Task to carry out:
While reading through the material below, copy each line that holds the word "最新提交".

Records for processing:
※

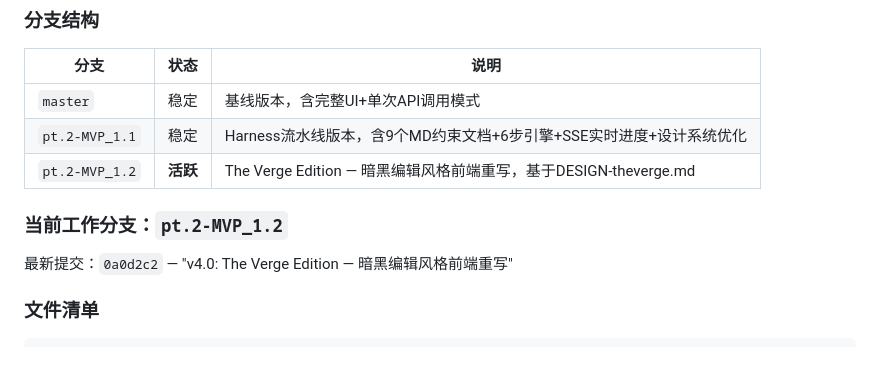
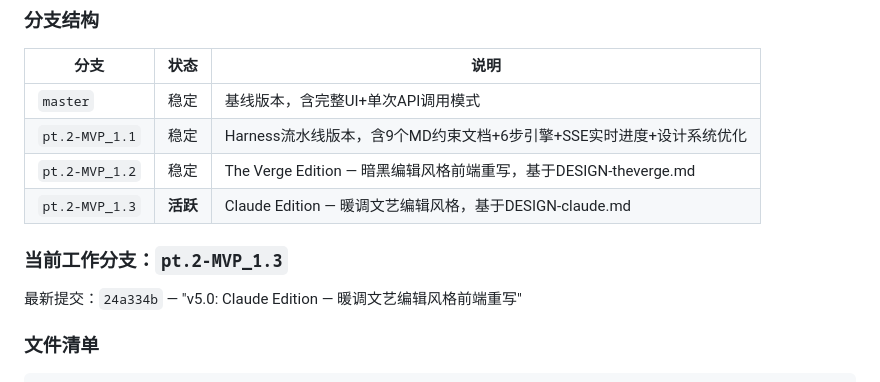
Before and after one commit to CRUCIFIxyz/AI-Manga-Studio, a Markdown page: HANDOFF.md, the part around the change. GitHub-like rendering.

```diff
--- a/HANDOFF.md
+++ b/HANDOFF.md
@@ -40,11 +40,12 @@ D:\作业\全球数字创业\
 |------|:--:|------|
 | `master` | 稳定 | 基线版本，含完整UI+单次API调用模式 |
 | `pt.2-MVP_1.1` | 稳定 | Harness流水线版本，含9个MD约束文档+6步引擎+SSE实时进度+设计系统优化 |
-| `pt.2-MVP_1.2` | **活跃** | The Verge Edition — 暗黑编辑风格前端重写，基于DESIGN-theverge.md |
+| `pt.2-MVP_1.2` | 稳定 | The Verge Edition — 暗黑编辑风格前端重写，基于DESIGN-theverge.md |
+| `pt.2-MVP_1.3` | **活跃** | Claude Edition — 暖调文艺编辑风格，基于DESIGN-claude.md |
 
-### 当前工作分支：`pt.2-MVP_1.2`
+### 当前工作分支：`pt.2-MVP_1.3`
 
-最新提交：`0a0d2c2` — "v4.0: The Verge Edition — 暗黑编辑风格前端重写"
+最新提交：`24a334b` — "v5.0: Claude Edition — 暖调文艺编辑风格前端重写"
 
 ### 文件清单
 
```
Also changed, not shown: README.md (+13 -9 lines).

※

Answer space:
-最新提交：`0a0d2c2` — "v4.0: The Verge Edition — 暗黑编辑风格前端重写"
+最新提交：`24a334b` — "v5.0: Claude Edition — 暖调文艺编辑风格前端重写"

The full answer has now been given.